We can argue it both ways. So we will. On Monday, we argued that Rubio ultimately helped himself in regards the 2016 presidential race. Today we make the case that he hurt himself. Which do you agree with?

There are three main reasons why Sen. Marco Rubio's decision to join the "Gang of 8"'s push for comprehensive immigration reform leave him in a worse position headed toward the 2016 presidential campaign: 1) Conservative criticism 2) Sen. Rand Paul (R-Ky.) 3) and the increasing likelihood that the bill won't ever make it to the president's desk.

Let's take a look at each reason in more detail:

1. Conservative criticism: Rubio was the bill's chief conservative salesman for months. He did countless interviews with conservative commentators, ensured that the political right would not be strong-armed in the amendment process by liberal Democrats, and stood up to his most vocal critics.

Despite all that, he faced a lot of criticism from the political right, where a path to citizenship for illegal immigrants is viewed with skepticism -- to put it generously. What's more, immigration reform is not a winning argument among many of the conservative activists in Iowa and South Carolina that play an outsized role in the presidential nominating process.

A recent poll from The Washington Post and ABC News shows that Rubio has experienced an 11-point drop in “strongly favorable” ratings among Republicans, compared to last August. The poll shows Rubio's popularity among Democrats has ticked up. But it's not enough to be popular with general election votes if you don't first make it out of the primary.

2. Sen. Rand Paul (R-Ky.): Paul looks and sounds like someone gearing up for a presidential bid. (That's because he is.) He's traveling to the early states, courting young voters, and elevating his profile in Washington. He also opposed the immigration bill.

And that's a potential problem for Rubio. Paul now has a concrete issue on which he could get to the right of the Florida senator in the lead-up to the Iowa Caucuses. Paul called for tighter border security provisions, but was rebuffed by his Senate colleagues, prompting him to announce that he couldn't support the final measure. It's not difficult to envision the attack ads and debate talking points Paul and his allies could launch against Rubio on this front.

3. Immigration bill doesn't equal immigration law: There's no doubt the bill that passed the Senate was a major victory for immigration reform advocates. But the chances of getting a bill to the president's desk that the Gang of 8 would approve of (it would have to include a path to citizenship) aren't looking bright right now. And for Rubio, there is a difference between having a law to point to in the coming years as the fruits of his labor versus an effort that ultimately fell short. The former would bolster the case that Rubio is a problem-solver with results on his resume far more than the latter.

House Speaker John Boehner  has promised 1) that he won't simply take up the Senate bill and 2) nothing will come to a vote that doesn't have the support of the majority of his GOP Conference.
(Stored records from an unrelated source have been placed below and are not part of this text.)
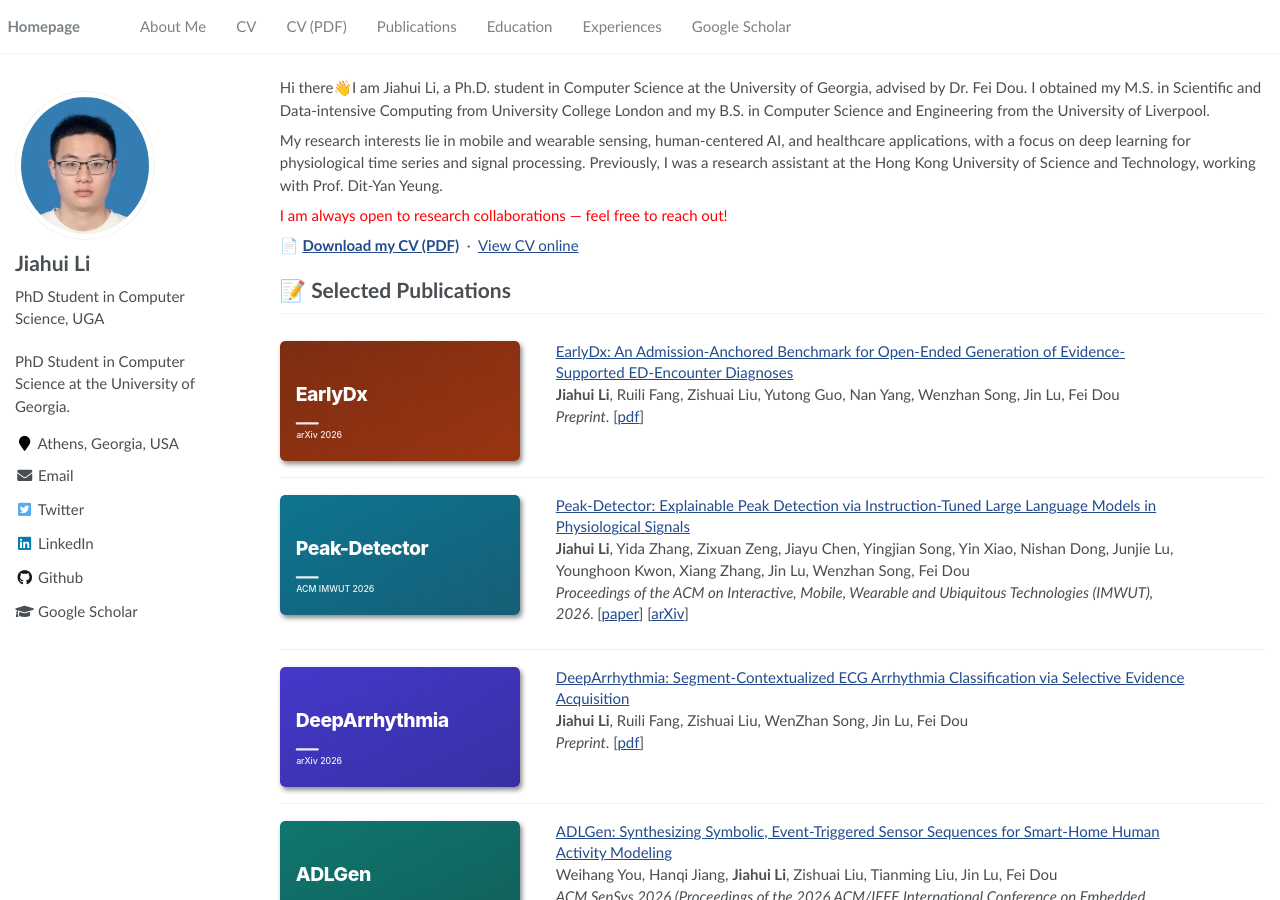
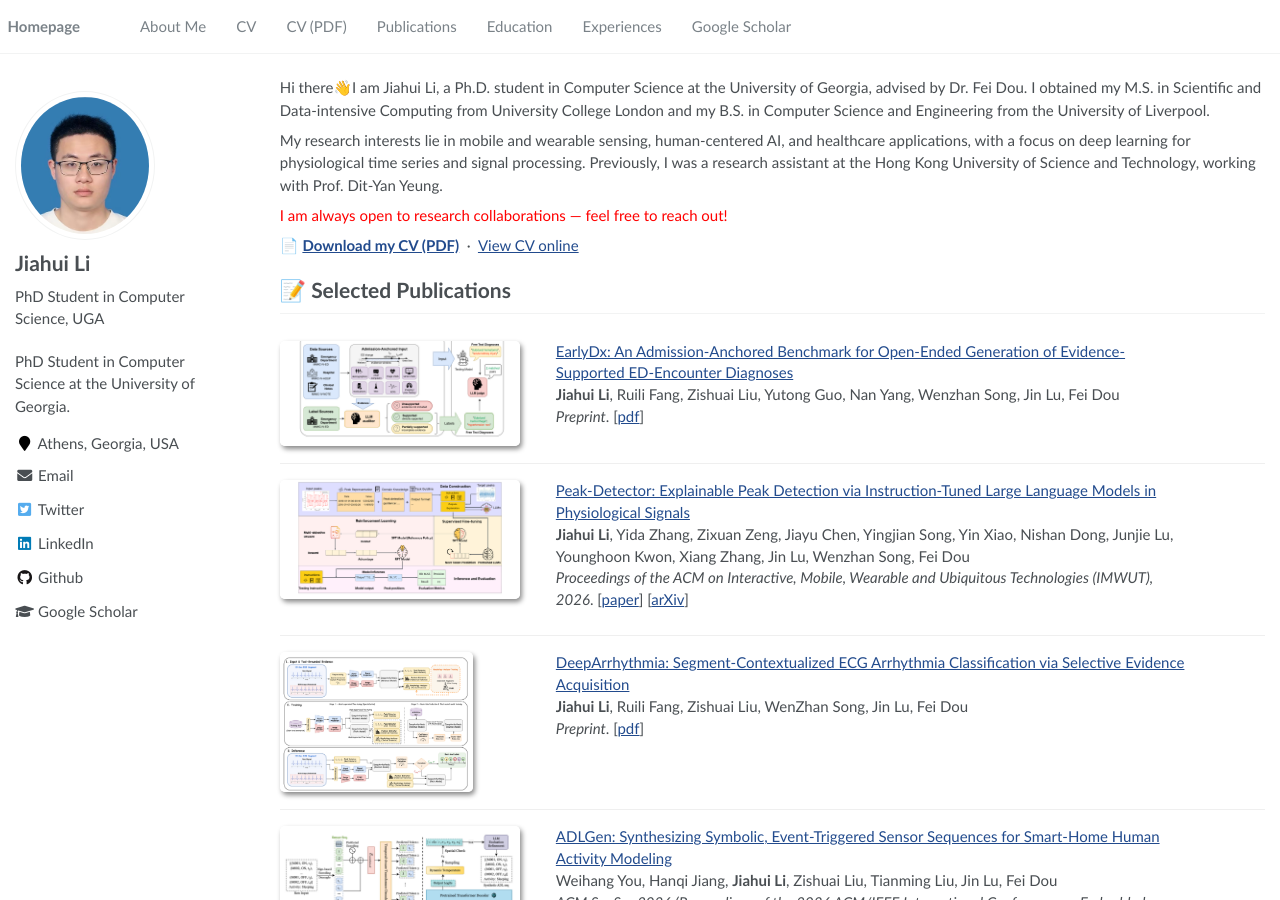
Before and after one commit to jimmylihui/jimmylihui.github.io, a Jekyll site: the page built from _pages/about.md, in a window 1280 px wide and 900 px high. Built offline with Jekyll 4.4.1, drawn with Linux system fonts in a browser that asks for light colours.

Commit message:
Replace placeholder thumbnails with real figures from the papers
Extracted the main framework figure from each paper's arXiv PDF:
EarlyDx (Fig 2), Peak-Detector (Fig 2), DeepArrhythmia (Fig 2),
ADLGen (Fig 2), GenBench (Fig 5). Peak-R1 (no public PDF) and the
50-author Alignment survey (no architecture figure) keep placeholders.

Co-Authored-By: Claude Opus 4.8 (1M context) <noreply@anthropic.com>

```diff
--- a/_pages/about.md
+++ b/_pages/about.md
@@ -30,7 +30,7 @@ My research interests lie in mobile and wearable sensing, human-centered AI, and
 
 <div class='paper-box'>
 <div class='paper-box-image'><div>
-  <img src='images/papers/earlydx.svg' alt="sym" width="78%">
+  <img src='images/papers/earlydx.png' alt="sym" width="78%">
 </div></div>
 
 <div class='paper-box-text' markdown="1">
@@ -45,7 +45,7 @@ My research interests lie in mobile and wearable sensing, human-centered AI, and
 
 <div class='paper-box'>
 <div class='paper-box-image'><div>
-  <img src='images/papers/peak-detector.svg' alt="sym" width="78%">
+  <img src='images/papers/peak-detector.png' alt="sym" width="78%">
 </div></div>
 
 <div class='paper-box-text' markdown="1">
@@ -60,7 +60,7 @@ My research interests lie in mobile and wearable sensing, human-centered AI, and
 
 <div class='paper-box'>
 <div class='paper-box-image'><div>
-  <img src='images/papers/deeparrhythmia.svg' alt="sym" width="78%">
+  <img src='images/papers/deeparrhythmia.png' alt="sym" width="78%">
 </div></div>
 
 <div class='paper-box-text' markdown="1">
@@ -75,7 +75,7 @@ My research interests lie in mobile and wearable sensing, human-centered AI, and
 
 <div class='paper-box'>
 <div class='paper-box-image'><div>
-  <img src='images/papers/adlgen.svg' alt="sym" width="78%">
+  <img src='images/papers/adlgen.png' alt="sym" width="78%">
 </div></div>
 
 <div class='paper-box-text' markdown="1">
@@ -120,7 +120,7 @@ Haoran Lu, Luyang Fang, Ruidong Zhang, et al.<br>
 
 <div class='paper-box'>
 <div class='paper-box-image'><div>
-  <img src='images/papers/genbench.svg' alt="sym" width="78%">
+  <img src='images/papers/genbench.png' alt="sym" width="78%">
 </div></div>
 
 <div class='paper-box-text' markdown="1">
```
Also changed, not shown: images/papers/adlgen.png (added), images/papers/adlgen.svg (deleted), images/papers/deeparrhythmia.png (added), images/papers/deeparrhythmia.svg (deleted), images/papers/earlydx.png (added), images/papers/earlydx.svg (deleted), images/papers/genbench.png (added), images/papers/genbench.svg (deleted), images/papers/peak-detector.png (added), images/papers/peak-detector.svg (deleted), images/pub/adlgen.svg (deleted), images/pub/alignment.svg (deleted), images/pub/deeparrhythmia.svg (deleted), images/pub/genbench.svg (deleted), 2 more files.
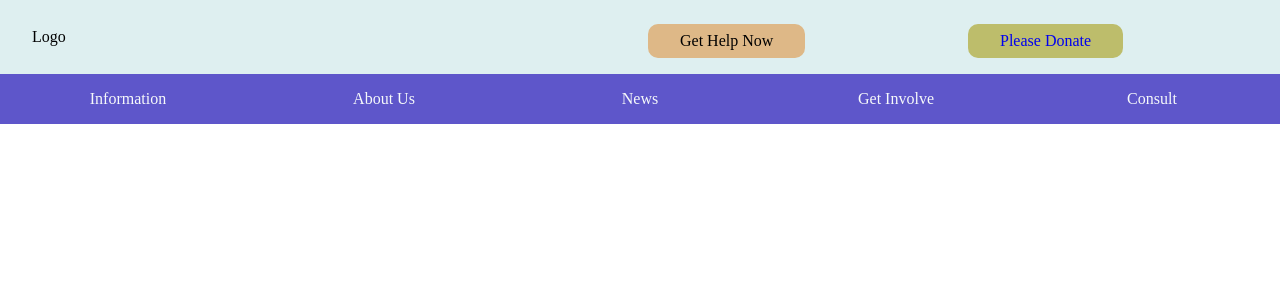
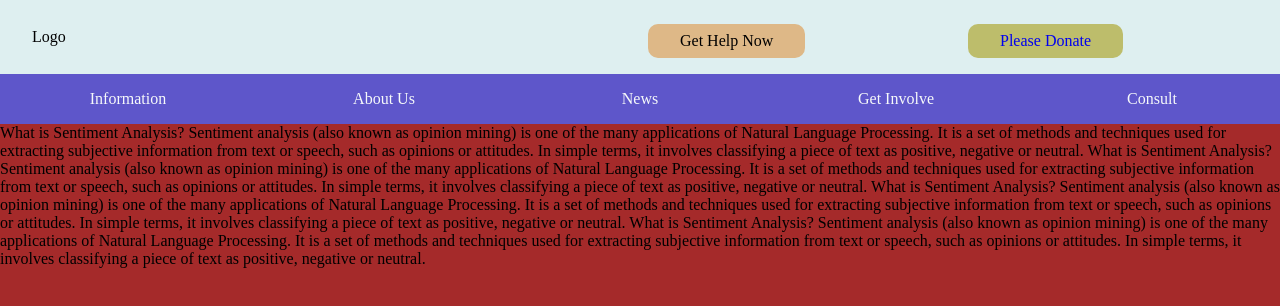
Before and after one commit to sandeep-97/mind-_health, a React (Create React App) app: page / in a window 1280 px wide. Shown: the top 306 px of the page. Built offline with nearby package versions, Linux system fonts and the light colour scheme.

Commit message:
testing nav component

```diff
--- a/src/components/nav-bar_components/nav-bar_components_style/information.module.scss
+++ b/src/components/nav-bar_components/nav-bar_components_style/information.module.scss
@@ -2,11 +2,11 @@
 .subnav_div{
     display: flex;
     flex-wrap: wrap;
-    top: 3em;
+    top: 10em;
     z-index: 100;
     width: 60%;
     height: 30em;
-    position: relative;
+    position: absolute;
     background-color: burlywood;
     -moz-border-radius: 10px;
     -webkit-border-radius: 10px;
--- a/src/front-end-pages/home-page.js
+++ b/src/front-end-pages/home-page.js
@@ -7,6 +7,7 @@ import '../style/home-page.scss'
 
 const HomePage =()=>{
 
+    // this useState controlls the nav state
     const [open,setOpen]=useState({
         informationNav:false,
         aboutNav:false,
@@ -14,6 +15,9 @@ const HomePage =()=>{
         involveNav:false,
         consultNav:false
     })
+
+    // this function sets the state value of the nave components when to visible by
+    // controlling their boolean
     const monitoringNavState=(navSate)=>{
         console.log(1)
         switch(navSate){
@@ -99,6 +103,7 @@ const HomePage =()=>{
                         <a href='/'   onClick={()=>{monitoringNavState('information')}} >
                             information
                         </a>
+                        {open.informationNav?<Information />:null}
                     </li>
                     <li>
                         <a href='/' onClick={()=>monitoringNavState('about')} >
@@ -123,8 +128,21 @@ const HomePage =()=>{
                 </ul>
 
             </section>
-            <section>
-                {open.informationNav?<Information />:null}
+            <section className='body-section'>
+                <p>
+                    What is Sentiment Analysis?
+
+Sentiment analysis (also known as opinion mining) is one of the many applications of Natural Language Processing. It is a set of methods and techniques used for extracting subjective information from text or speech, such as opinions or attitudes. In simple terms, it involves classifying a piece of text as positive, negative or neutral.
+What is Sentiment Analysis?
+
+Sentiment analysis (also known as opinion mining) is one of the many applications of Natural Language Processing. It is a set of methods and techniques used for extracting subjective information from text or speech, such as opinions or attitudes. In simple terms, it involves classifying a piece of text as positive, negative or neutral.
+What is Sentiment Analysis?
+
+Sentiment analysis (also known as opinion mining) is one of the many applications of Natural Language Processing. It is a set of methods and techniques used for extracting subjective information from text or speech, such as opinions or attitudes. In simple terms, it involves classifying a piece of text as positive, negative or neutral.
+What is Sentiment Analysis?
+
+Sentiment analysis (also known as opinion mining) is one of the many applications of Natural Language Processing. It is a set of methods and techniques used for extracting subjective information from text or speech, such as opinions or attitudes. In simple terms, it involves classifying a piece of text as positive, negative or neutral.
+                </p>
             </section>
 
         </div>
--- a/src/style/home-page.scss
+++ b/src/style/home-page.scss
@@ -65,3 +65,9 @@
         }
     }
 }
+
+.body-section{
+    height: 100em;
+    background-color: brown;
+
+}
```
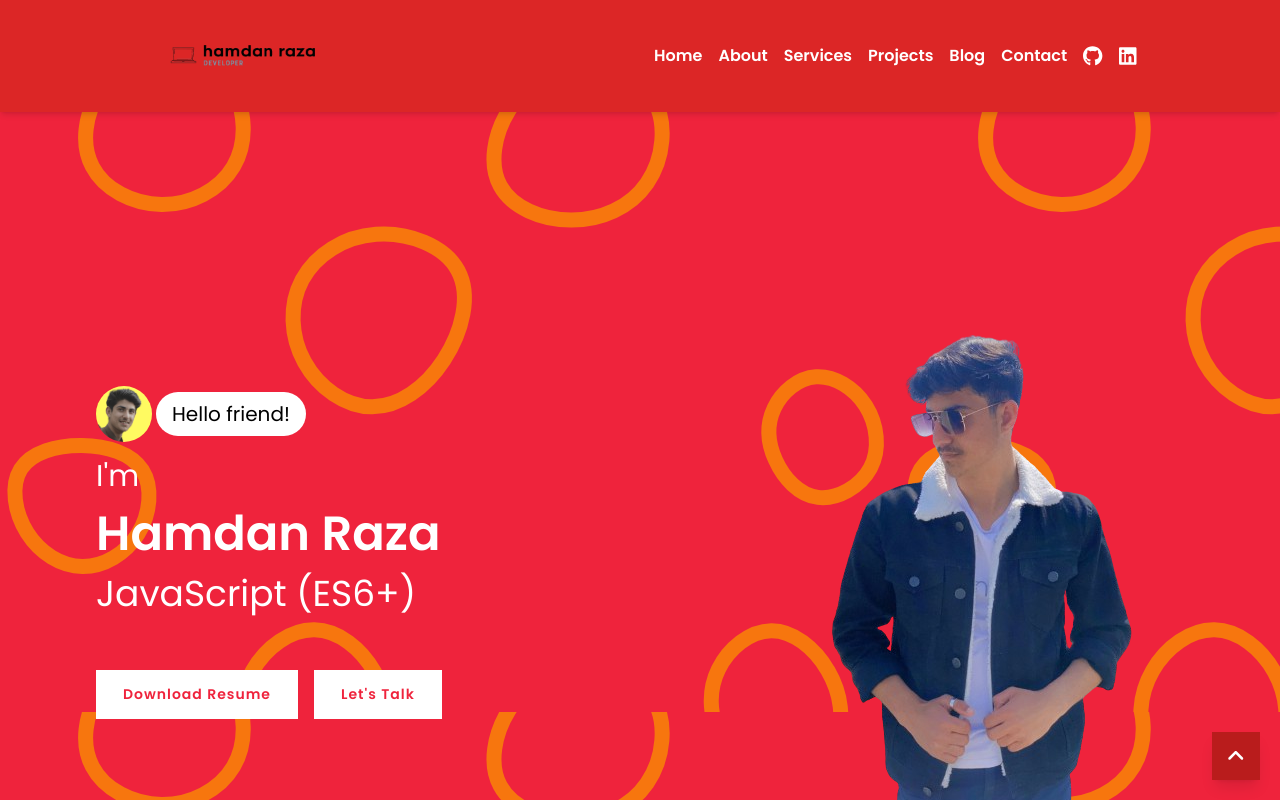
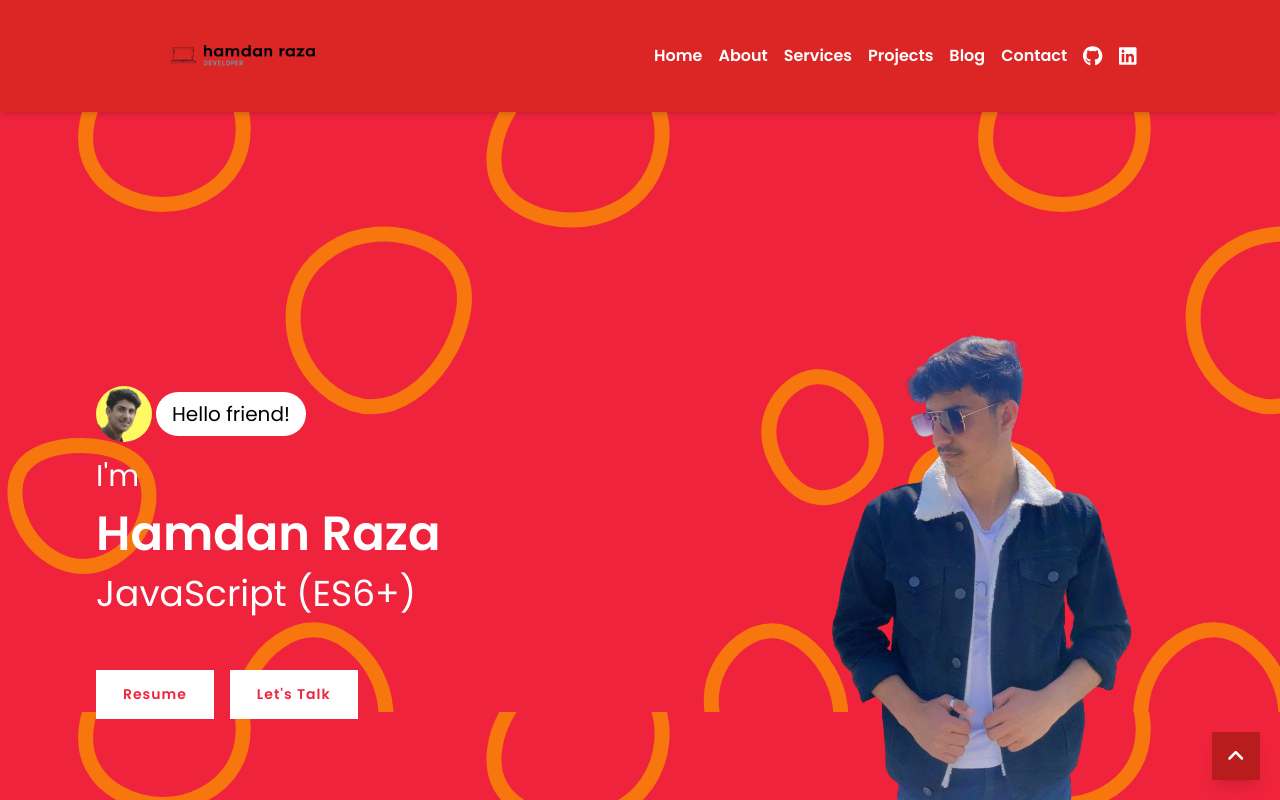
Before and after one commit to HamdanRaza309/Portfolio, a React (Create React App) app: page / in a window 1280 px wide. Shown: the top 800 px of the page. Built offline with nearby package versions, Linux system fonts and the light colour scheme.

Commit message:
Resolved issue with non-working 'Download Resume' button

```diff
--- a/src/components/Home.js
+++ b/src/components/Home.js
@@ -32,18 +32,6 @@
         };
     }, [displayedText, isDeleting, currentRole]);
 
-    const handleDownloadResume = () => {
-        fetch(`/files/Resume.pdf`).then(res => res.blob()).then(blob => {
-            const blobURL = window.URL.createObjectURL(new Blob([blob]));
-            const aTag = document.createElement('a');
-            aTag.href = blobURL;
-            aTag.setAttribute('download', 'Hamdan Raza Resume.pdf');
-            document.body.appendChild(aTag);
-            aTag.click();
-            aTag.remove();
-        });
-    };
-
     return (
         <div style={{ backgroundImage: `url(${bgImage})`, minHeight: '110vh' }} className="w-full p-6 sm:p-12 md:p-24 flex items-center justify-center text-white overflow-hidden">
             <div className="container mx-auto flex flex-col md:flex-row items-center space-y-8 md:space-y-0 md:space-x-8 relative">
@@ -58,12 +46,15 @@
                         <h2 className="text-3xl sm:text-4xl">{displayedText}</h2>
                     </div>
                     <div className="flex flex-col sm:flex-row space-y-4 sm:space-y-0 sm:space-x-4 mt-4 sm:mt-6">
-                        <button
-                            onClick={handleDownloadResume}
+                        {/* Resume Button */}
+                        <a
+                            href="https://drive.google.com/file/d/1b09PLu_V_CARXeeC9WnG3TYQG65weDtB/view?usp=sharing"
+                            target="_blank"
+                            rel="noopener noreferrer"
                             className="btnForRedBg"
                         >
-                            Download Resume
-                        </button>
+                            Resume
+                        </a>
                         <button className="btnForRedBg" onClick={() => { props.handleScroll(props.refs.contactRef) }}>
                             Let's Talk
                         </button>
```
Also changed, not shown: 1 other file (tests, documents, lock files or other folders).
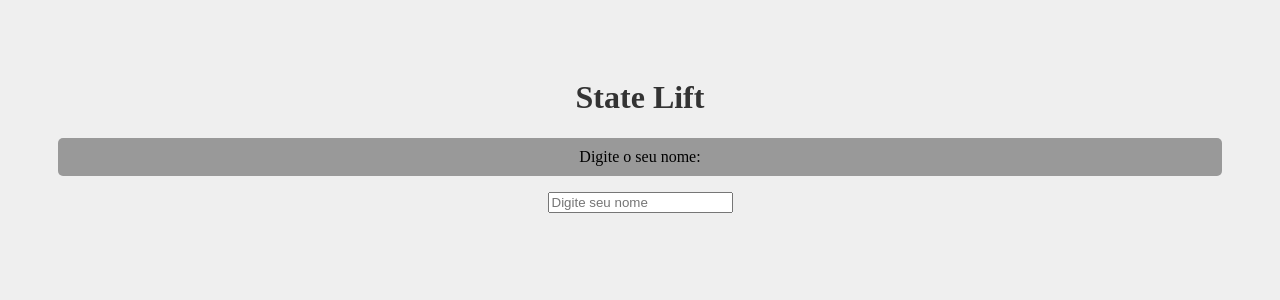
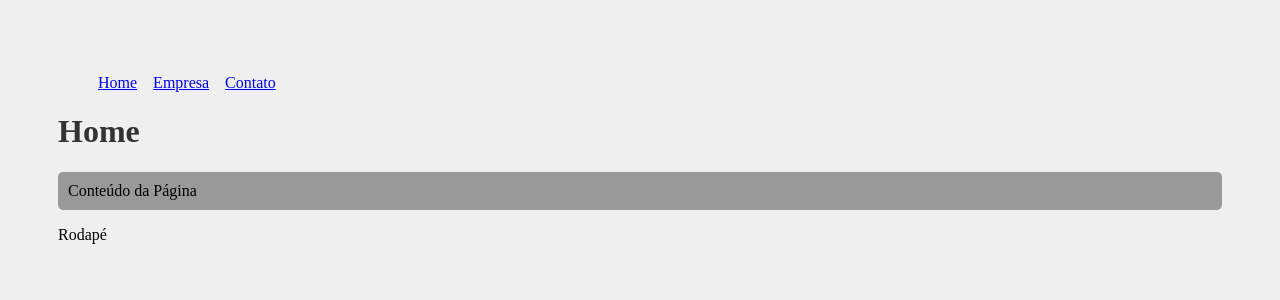
Before and after one commit to leonardoaraujo18/React, a React (Create React App) app in the folder meu-projeto/: page / in a window 1280 px wide. Shown: the top 300 px of the page. Built offline with nearby package versions, Linux system fonts and the light colour scheme; the HTML template or start-up script is replaced by a standard one.

Commit message:
Exercício com React

```diff
--- a/meu-projeto/package.json
+++ b/meu-projeto/package.json
@@ -9,6 +9,7 @@
     "@testing-library/user-event": "^13.5.0",
     "react": "^19.1.0",
     "react-dom": "^19.1.0",
+    "react-router-dom": "^7.7.0",
     "react-scripts": "5.0.1",
     "web-vitals": "^2.1.4"
   },
--- a/meu-projeto/src/App.js
+++ b/meu-projeto/src/App.js
@@ -1,18 +1,21 @@
-import { useState } from 'react';
-import './App.css';
-import SeuNome from './components/SeuNome';
-import Saudacao from './components/Saudacao';
+import { BrowserRouter as Router, Routes, Route, Link } from 'react-router-dom';
+import Home from './pages/Home';
+import Empresa from './pages/Empresa';
+import Contato from './pages/Contato';
+import Navbar from './components/layouts/Navbar';
+import Footer from './components/layouts/Footer';
 
 function App() {
-
-  const [nome, setNome] = useState();
-
   return (
-    <div className='App'>
-      <h1>State Lift</h1>
-      <SeuNome setNome={setNome}/>
-      <Saudacao nome={nome}/>
-    </div>
+    <Router>
+      <Navbar />
+      <Routes>
+        <Route path="/" element={<Home />} />
+        <Route path="/empresa" element={<Empresa />} />
+        <Route path="/contato" element={<Contato />} />
+      </Routes>
+      <Footer />
+    </Router>
   );
 }
 
--- /dev/null
+++ b/meu-projeto/src/components/layouts/Footer.js
@@ -0,0 +1,9 @@
+function Footer(){
+    return(
+        <footer>
+            Rodapé
+        </footer>
+    )
+}
+
+export default Footer;
--- /dev/null
+++ b/meu-projeto/src/components/layouts/Navbar.js
@@ -0,0 +1,14 @@
+import { Link } from "react-router-dom";
+import styles from './Navbar.module.css'
+
+function Navbar(){
+    return(
+        <ul className={styles.list}>
+            <li className={styles.item}><Link to="/">Home</Link></li>
+            <li className={styles.item}><Link to="/empresa">Empresa</Link></li>
+            <li className={styles.item}><Link to="/contato">Contato</Link></li>
+        </ul>
+    )
+}
+
+export default Navbar;
--- /dev/null
+++ b/meu-projeto/src/components/layouts/Navbar.module.css
@@ -0,0 +1,8 @@
+.list{
+    display: flex;
+    list-style: none;
+}
+
+.item{
+    margin-right: 1em;
+}
--- /dev/null
+++ b/meu-projeto/src/pages/Contato.js
@@ -0,0 +1,10 @@
+function Contato(){
+    return(
+        <div>
+            <h1>Contato</h1>
+            <p>Conteúdo da Página</p>
+        </div>
+    )
+}
+
+export default Contato;
--- /dev/null
+++ b/meu-projeto/src/pages/Empresa.js
@@ -0,0 +1,10 @@
+function Empresa(){
+    return(
+        <div>
+            <h1>Empresa</h1>
+            <p>Conteúdo da Página</p>
+        </div>
+    )
+}
+
+export default Empresa;
--- /dev/null
+++ b/meu-projeto/src/pages/Home.js
@@ -0,0 +1,10 @@
+function Home(){
+    return(
+        <div>
+            <h1>Home</h1>
+            <p>Conteúdo da Página</p>
+        </div>
+    )
+}
+
+export default Home;
```
Also changed, not shown: 1 other file (tests, documents, lock files or other folders).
Those conditions will make it awfully tough for the House to pass something the Democratic Senate and White House will sign off on.